== SUPPLIED RECORDS

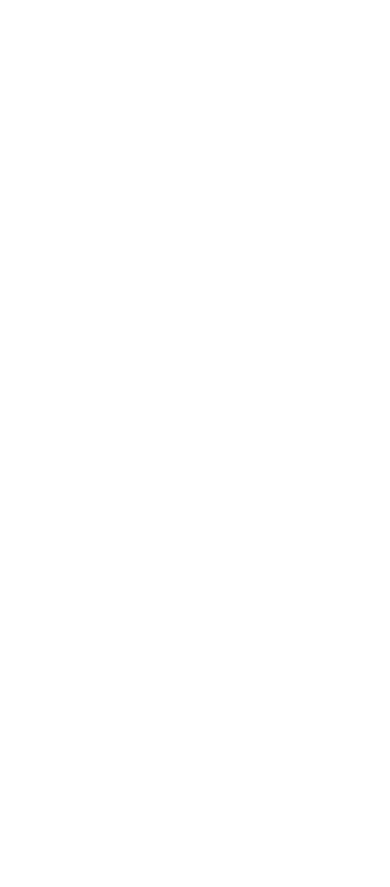
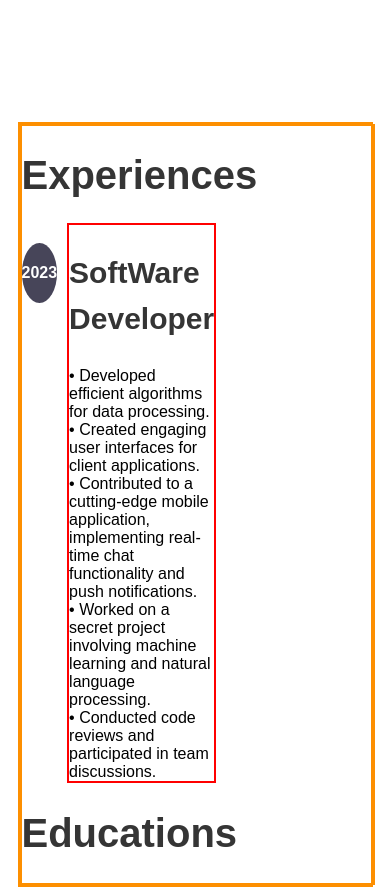
Before and after one commit to Wisdomtrail/myPortfo, a React (Create React App) app: page / in a window 390 px wide. Shown: the part 1780-2667 px from the top of the page. Before the commit the page ends 1900 px from the top, so only its background shows below. Built offline with nearby package versions, Linux system fonts and the light colour scheme.

Commit message:
first commit

```diff
--- a/src/components/Portfolio.jsx
+++ b/src/components/Portfolio.jsx
@@ -81,7 +81,7 @@
                 </div>
             </div>
             <div className='projects'>
-                <h1>Projects Developed for Corporate <br /> Clients</h1>
+                <h1 id='projectHeading'>Projects Developed for Corporate <br /> Clients</h1>
 
                 <div className="project-images">
                     <button className="arrow left" onClick={prevImage}>&lt;</button>
@@ -99,8 +99,30 @@
                 </div>
             </div>
             <div className='resume'>
-                <div></div>
-                <div></div>
+                <div className='resumeContent'>
+                    <div className='experiences'>
+                        <h1>Experiences</h1>
+                        <br />
+                        <div className='timeline'>
+                            <span className='year'>2023</span>
+                            <div className='timelineInfo'>
+                                <h2>SoftWare Developer</h2>
+                                <span>
+                                    • Developed efficient algorithms for data processing. <br />
+                                    • Created engaging user interfaces for client applications.<br />
+                                    • Contributed to a cutting-edge mobile application, implementing real-time chat<br />
+                                    functionality and push notifications.<br />
+                                    • Worked on a secret project involving machine learning and natural language processing.<br />
+                                    • Conducted code reviews and participated in team discussions.<br />
+                                </span>
+                            </div>
+                        </div>
+                    </div>
+                    <div>
+                        <h1>Educations</h1>
+                    </div>
+
+                </div>
             </div>
         </div>
     );
--- a/src/styles/Portfolio.css
+++ b/src/styles/Portfolio.css
@@ -269,10 +269,11 @@
     }
 }
 
-@media screen and (min-width: 1200px) and (max-width: 1600px) {
+@media screen and (min-width: 1200px){
     #myImage {
         height: 20rem;
     }
+
 }
 
 @media screen and (min-width: 1000px) and (max-width: 1300px) {
@@ -294,55 +295,6 @@
     }
 }
 
-@media screen and (max-width: 750px) {
-    #myImage {
-        margin-left: 0rem;
-        margin-right: 0;
-        /* Remove margin-right to prevent overflow */
-        width: 100%;
-        /* Make the image responsive */
-    }
-
-    .body {
-        display: block;
-        margin: 0 auto;
-        padding: 0;
-        /* Ensure no padding causes overflow */
-        width: 100%;
-        /* Set the width to 100% to prevent any overflow */
-    }
-
-    .topNavLinks,
-    .theme {
-        display: none;
-        /* Hide top navigation on smaller screens */
-    }
-
-    .Info {
-        margin-left: 2rem;
-    }
-
-    .theme {
-        margin-right: 0rem;
-        display: block;
-    }
-
-    .userDiv {
-        margin-left: 1rem;
-    }
-
-    #themeColor {
-        display: none;
-    }
-
-    #menuIcon {
-        display: block;
-        height: 2rem;
-        cursor: pointer;
-    }
-}
-
-/* Dropdown Menu Styles */
 .dropdownMenu {
     position: absolute;
     /* Position it below the nav */
@@ -416,20 +368,29 @@
 
 .project-images {
     position: relative;
-    width: 100%; /* Full width of the parent container */
-    max-width: 1000px; /* Maximum width for the image slider */
-    height: 600px; /* Height of the image container */
-    margin: 0 auto; /* Center the slider horizontally */
+    width: 100%;
+    /* Full width of the parent container */
+    max-width: 1000px;
+    /* Maximum width for the image slider */
+    height: 600px;
+    /* Height of the image container */
+    margin: 0 auto;
+    /* Center the slider horizontally */
     overflow: hidden;
 }
 
 .project-images img {
-    width: 100%; /* Make the image take the full width of the container */
-    height: auto; /* Maintain aspect ratio */
+    width: 100%;
+    /* Make the image take the full width of the container */
+    height: auto;
+    /* Maintain aspect ratio */
     display: block;
-    margin: 0 auto; /* Center the image */
-    box-shadow: -10px 0 10px rgba(0, 0, 0, 0.8); /* Shadow only on the left */
-    border-radius: 5px; /* Optional: add border radius for a smoother look */
+    margin: 0 auto;
+    /* Center the image */
+    box-shadow: -10px 0 10px rgba(0, 0, 0, 0.8);
+    /* Shadow only on the left */
+    border-radius: 5px;
+    /* Optional: add border radius for a smoother look */
 }
 
 
@@ -441,35 +402,203 @@
     border: none;
     cursor: pointer;
     padding: 10px;
-    font-size: 24px; /* Adjust size as needed */
+    font-size: 24px;
+    /* Adjust size as needed */
     z-index: 10;
-    border-radius: 5px; /* Optional: add border radius for a nicer look */
+    border-radius: 5px;
+    /* Optional: add border radius for a nicer look */
 }
 
 .arrow.left {
-    left: 10px; /* Adjust position as needed */
+    left: 10px;
+    /* Adjust position as needed */
 }
 
 .arrow.right {
-    right: 10px; /* Adjust position as needed */
+    right: 10px;
+    /* Adjust position as needed */
 }
 
 .indicators {
     display: flex;
-    justify-content: center; /* Center the indicators */
-    margin-top: 10px; /* Space between the image and indicators */
+    justify-content: center;
+    /* Center the indicators */
+    margin-top: 10px;
+    /* Space between the image and indicators */
 }
 
 .indicator {
-    width: 12px; /* Size of the circles */
-    height: 12px; /* Size of the circles */
-    border-radius: 50%; /* Make them circular */
-    background-color: #ccc; /* Inactive color */
-    margin: 0 5px; /* Space between circles */
-    cursor: pointer; /* Show pointer on hover */
-    transition: background-color 0.3s; /* Smooth transition for color change */
+    width: 12px;
+    /* Size of the circles */
+    height: 12px;
+    /* Size of the circles */
+    border-radius: 50%;
+    /* Make them circular */
+    background-color: #ccc;
+    /* Inactive color */
+    margin: 0 5px;
+    /* Space between circles */
+    cursor: pointer;
+    /* Show pointer on hover */
+    transition: background-color 0.3s;
+    /* Smooth transition for color change */
 }
 
 .indicator.active {
-    background-color: #FD8F00; /* Active color */
+    background-color: #FD8F00;
+    /* Active color */
 }
+
+.resume h1 {
+    font-style: normal;
+    font-weight: 700;
+    font-size: 40px;
+    line-height: 46px;
+    Color: #353535
+}
+
+.resume {
+    display: flex;
+    align-items: center;
+    justify-content: center;
+    margin-top: 5rem;
+    border: 2px solid #FD8F00;
+}
+
+.resumeContent {
+    display: flex;
+    width: 75%;
+    border: 2px solid #FD8F00;
+    justify-content: space-between;
+}
+
+@media screen and (max-width: 750px) {
+    #myImage {
+        margin-left: 0rem;
+        margin-right: 0;
+        width: 100%;
+    }
+
+    .body {
+        display: block;
+        margin: 0 auto;
+        padding: 0;
+        /* Ensure no padding causes overflow */
+        width: 100%;
+        /* Set the width to 100% to prevent any overflow */
+    }
+
+    .topNavLinks,
+    .theme {
+        display: none;
+        /* Hide top navigation on smaller screens */
+    }
+
+    .Info {
+        margin-left: 2rem;
+    }
+
+    .theme {
+        margin-right: 0rem;
+        display: block;
+    }
+
+    .userDiv {
+        margin-left: 1rem;
+    }
+
+    #themeColor {
+        display: none;
+    }
+
+    #menuIcon {
+        display: block;
+        height: 2rem;
+        cursor: pointer;
+    }
+
+    #projectHeading {
+        font-size: 28px;
+    }
+
+    .resume {
+        display: inline-block;
+        border: 2px solid #FD8F00;
+        width: 90%;
+        margin-top: 2rem;
+        text-align: left;
+    }
+
+    .resumeContent {
+        display: inline-block;
+        text-align: left;
+        width: 100%;
+        border: 2px solid #FD8F00;
+    }
+
+    .project-images img {
+        width: 90%;
+        /* Make the image take the full width of the container */
+        height: auto;
+        /* Maintain aspect ratio */
+        display: block;
+        margin: 0 auto;
+        /* Center the image */
+        box-shadow: -5px 0 18px rgba(0, 0, 0, 0.8);
+        /* Shadow only on the left */
+        border-radius: 5px;
+        /* Optional: add border radius for a smoother look */
+    }
+
+    .experiences {
+        width: 90%;
+        justify-content: left;
+        text-align: left;
+    }
+
+    .timelineInfo {
+        margin-top: -20px;
+        border: 2px solid red;
+        margin-left: 10px;
+    }
+
+}
+
+.timeline {
+    display: flex;
+}
+
+.timelineInfo {
+    margin-top: -20px;
+    display: inline-block;
+    text-align: left;
+    margin-left: 10px;
+}
+
+.experiences {
+    width: 50%;
+    justify-content: left;
+    text-align: left;
+}
+
+.experiences h2 {
+    font-style: normal;
+    font-weight: 700;
+    font-size: 30px;
+    line-height: 46px;
+    Color: #353535
+}
+
+.year {
+    height: 60px;
+    width: 100px;
+    text-align: center;
+    align-content: center;
+    border-radius: 100%;
+    color: white;
+    background-color: #474559;
+    font-weight: 900;
+    font-size: 16px;
+    line-height: 24px;
+    font-style: normal;
+}
```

====

WHAT NEEDS TO BE DONE: Your task is to repeat exactly the lines from the beginning of the data to the line that contains "first commit", both ends included, leaving out pictures.

TASK OUTPUT:
Before and after one commit to Wisdomtrail/myPortfo, a React (Create React App) app: page / in a window 390 px wide. Shown: the part 1780-2667 px from the top of the page. Before the commit the page ends 1900 px from the top, so only its background shows below. Built offline with nearby package versions, Linux system fonts and the light colour scheme.

Commit message:
first commit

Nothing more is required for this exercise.